Below are some of the networking partners who have certified their OpenStack Networking plugins with Red Hat Enterprise Linux OpenStack Platform and will be on display at VMworld 2015, San Francisco, at the Red Hat booth, 528; (Cisco is at booth 1721). See exhibitor map
Continue reading “How Red Hat’s OpenStack partner Networking Solutions Offer Choice and Performance”
As OpenStack continues to grow into a mainstream Infrastructure-as-a-service (IaaS) platform, the industry seeks to learn more about its performance and scalability for use in production environments. As recently captured in this blog, common questions that typically arise are: “Is my hardware vendor working with my software vendor?”, “How much hardware would I actually need?”, and “What are the best practices for scaling out my OpenStack environment?”
These common questions are often difficult to answer because they rely on environment specifics. With every environment being different, often composed of products from multiple vendors, how does one go about finding answers to these generic questions?
Continue reading “Performance and Scaling your Red Hat Enterprise Linux OpenStack Platform Cloud”
We live in a world that has changed the way it consumes applications. The last few years have seen a rapid rise in the adoption of Software-as-a-Service (SaaS) and Platform-as-a-Service (PaaS). Much of this can be attributed to the broad success of Amazon Web Services (AWS), which is said to have grown revenue from $3.1B to $5B last year (Forbes). More and more people, enterprise customers included, are consuming applications and resources that require little to no maintenance. And any maintenance that does happen, now goes unnoticed by users. This leaves traditional software vendors contending to find a way to adapt their distribution models to make their software easier to consume. Lengthy, painful upgrades are no longer acceptable to users, forcing vendors to create a solution to this problem.

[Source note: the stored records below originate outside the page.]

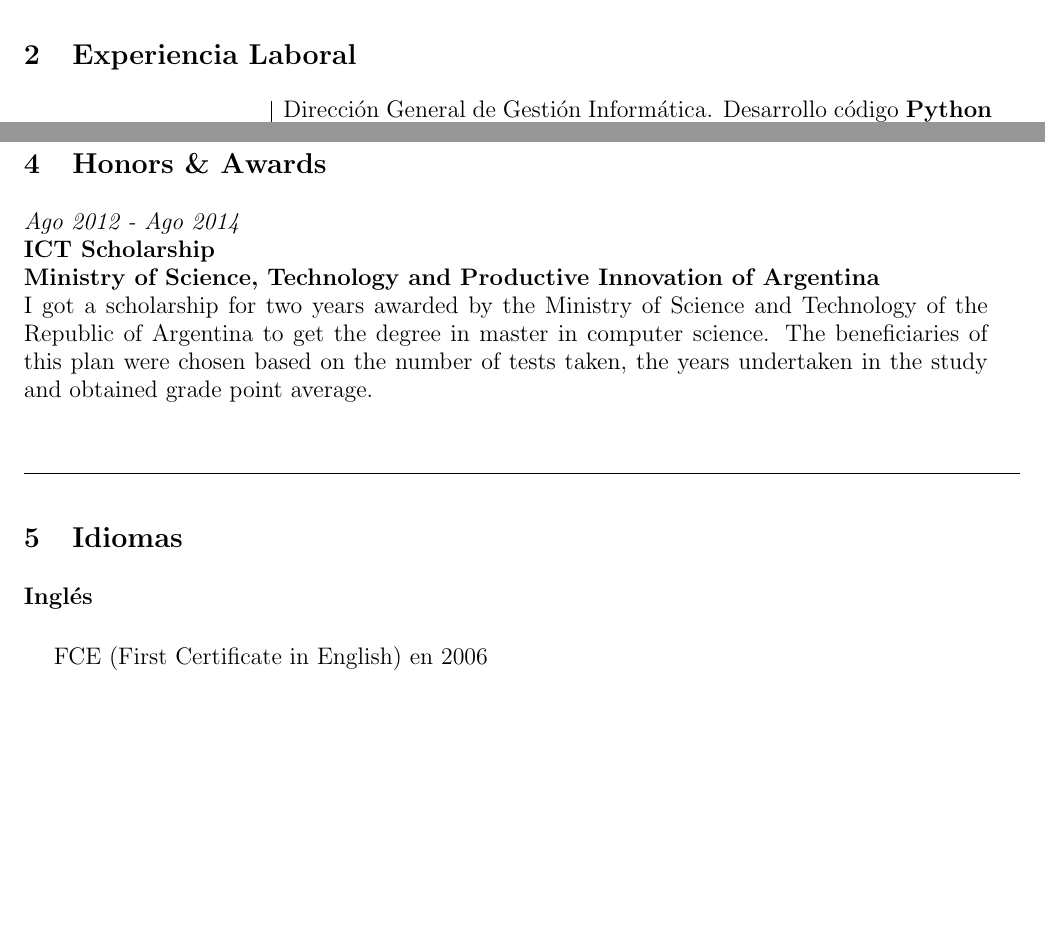
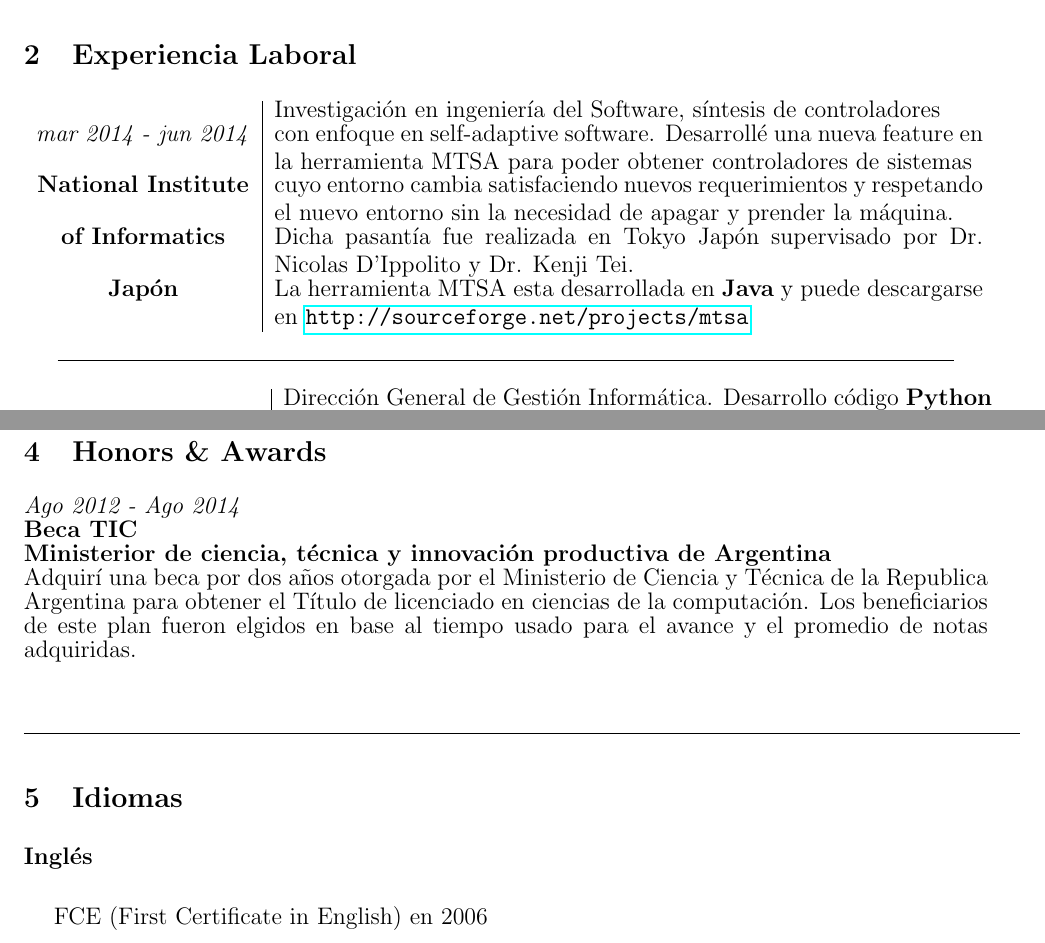
Before and after one commit to leanahabedian/my-CV, a LaTeX CV (Curriculum Vitae/src/CV Nahabedian.tex, which reads Curriculum Vitae/src/contenido/experiencia.tex, Curriculum Vitae/src/contenido/premios.tex): two parts of pages 2 and 3 of 4 before the commit and two parts of pages 2 and 4 of 5 after it, joined at a grey line, cut so that both start at the same text, the shorter picture padded with empty space. Compiled offline with pdfLaTeX.

Commit message:
add nii in spanish version and correct label in english

```diff
--- a/Curriculum Vitae/src/contenido/experiencia.tex
+++ b/Curriculum Vitae/src/contenido/experiencia.tex
@@ -1,5 +1,21 @@
 \section{Experiencia Laboral}
 
+\begin{tabular}{c|p{12.5cm}}
+& \large Investigación en ingeniería del Software, síntesis de controladores \\
+\large\textit{mar 2014 - jun 2014} &  \large con enfoque en self-adaptive software. Desarrollé una nueva
+feature en la herramienta MTSA para poder obtener controladores de sistemas \\
+\large\textbf{National Institute} & \large cuyo entorno cambia satisfaciendo nuevos requerimientos y respetando el nuevo
+entorno sin la necesidad de apagar y prender la máquina. \\
+\large\textbf{of Informatics} & \large  Dicha pasantía fue realizada en Tokyo Japón supervisado por
+Dr. Nicolas D'Ippolito y Dr. Kenji Tei.\\
+\large\textbf{Japón}  & \large La herramienta MTSA esta desarrollada en \textbf{Java} y puede
+descargarse en \url{http://sourceforge.net/projects/mtsa}\\
+\end{tabular}
+
+
+\begin{center}
+\line(1,0){450}
+\end{center}
 \begin{tabular}{c|p{12.5cm}}
 & \large Dirección General de Gestión Informática. Desarrollo código \textbf{Python}\\
 \large\textit{nov 2012 - actualidad} &  \large  (backend) creando sistemas que procesan muchos datos que maneja la nación argentina.\\
--- a/Curriculum Vitae/src/contenido/premios.tex
+++ b/Curriculum Vitae/src/contenido/premios.tex
@@ -2,8 +2,9 @@
 
 \begin{large}
     \textit{Ago 2012 - Ago 2014}\\
-    \textbf{ICT Scholarship}\\
-    \textbf{Ministry of Science, Technology and Productive Innovation of Argentina}\\
-    I got a scholarship for two years awarded by the Ministry of Science and Technology of the Republic of Argentina to get the degree in master in computer science. The beneficiaries of this plan were chosen based on the number of tests taken, the years undertaken in the study and obtained grade point average.
-
+    \textbf{Beca TIC}\\
+    \textbf{Ministerior de ciencia, técnica y innovación productiva de Argentina}\\
+    Adquirí una beca por dos años otorgada por el Ministerio de Ciencia y Técnica de la Republica
+   Argentina para obtener el Título de licenciado en ciencias de la computación. Los beneficiarios de
+   este plan fueron elgidos en base al tiempo usado para el avance y el promedio de notas adquiridas.
 \end{large}
```
Also changed, not shown: CV_ingles/src/contenido/experiencia.tex (+5 -2 lines), CV_ingles/CV Nahabedian_ingles.pdf, Curriculum Vitae/CV Nahabedian.pdf.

Let’s face it, the impact of this on traditional software companies are starting to be felt. Their services and methods of doing business are now being compared to a newer, more efficient model. One that is not bogged down by the inefficiencies of the traditional model. SaaS has the advantage that the software runs in their datacenters, where they have easy access to it, control the hardware, the architecture, the configurations, and so on.
Continue reading “Upgrades are dying, don’t die with them”

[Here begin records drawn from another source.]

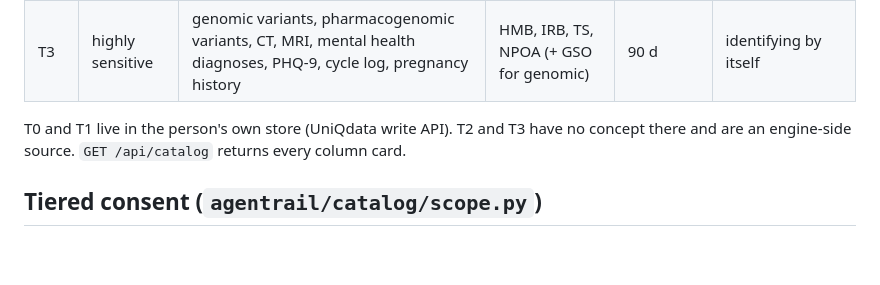
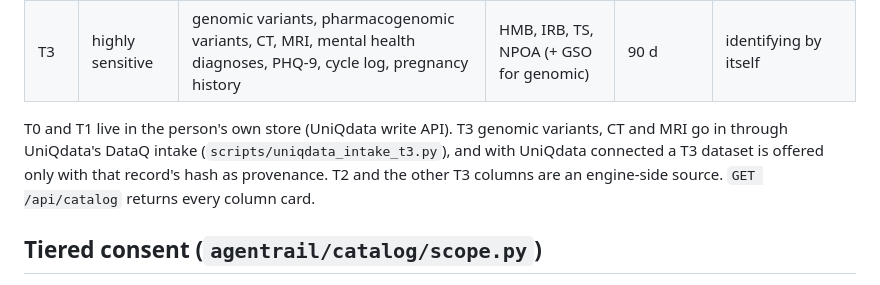
Before and after one commit to SportiQue-inc/xrpl-hackathon-nyc-2026, a Markdown page: docs/CATALOG.md, the part around the change. GitHub-like rendering; blank space fills up the shorter version.

```diff
--- a/docs/CATALOG.md
+++ b/docs/CATALOG.md
@@ -13,7 +13,7 @@
 | T2 | clinical | diagnoses, prescriptions, HbA1c, LDL, creatinine, glucose, TSH, blood pressure, clinic HR, BMI, allergies, procedures | HMB, IRB | 180 d | high |
 | T3 | highly sensitive | genomic variants, pharmacogenomic variants, CT, MRI, mental health diagnoses, PHQ-9, cycle log, pregnancy history | HMB, IRB, TS, NPOA (+ GSO for genomic) | 90 d | identifying by itself |
 
-T0 and T1 live in the person's own store (UniQdata write API). T2 and T3 have no concept there and are an engine-side source. `GET /api/catalog` returns every column card.
+T0 and T1 live in the person's own store (UniQdata write API). T3 genomic variants, CT and MRI go in through UniQdata's DataQ intake (`scripts/uniqdata_intake_t3.py`), and with UniQdata connected a T3 dataset is offered only with that record's hash as provenance. T2 and the other T3 columns are an engine-side source. `GET /api/catalog` returns every column card.
 
 ## Tiered consent (`agentrail/catalog/scope.py`)
 
```
Also changed, not shown: README.md (+7 -6 lines).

One of the benefits of OpenStack is the ability to deploy the software on standard x86 hardware, and thus not be locked-in to custom architectures and high prices from specialized vendors.
Before you select your x86 hardware, you might want to consider how you will resolve hardware/software related issues:
- Is my distribution of OpenStack and the underlying Linux, certified to run on the hardware I use?
- Will the vendor of my OpenStack distribution work with my hardware vendor to resolve issues?
There was a panel session (Cisco, Ooyala, Sprint, and Shutterfly) on OpenStack use cases at the OpenStack Summit in Vancouver, May 2015. At the end, an audience member asked “How important is it that the OpenStack distribution is certified to run on the hardware you use?”
Continue reading “How to choose the best-fit hardware for your OpenStack deployment”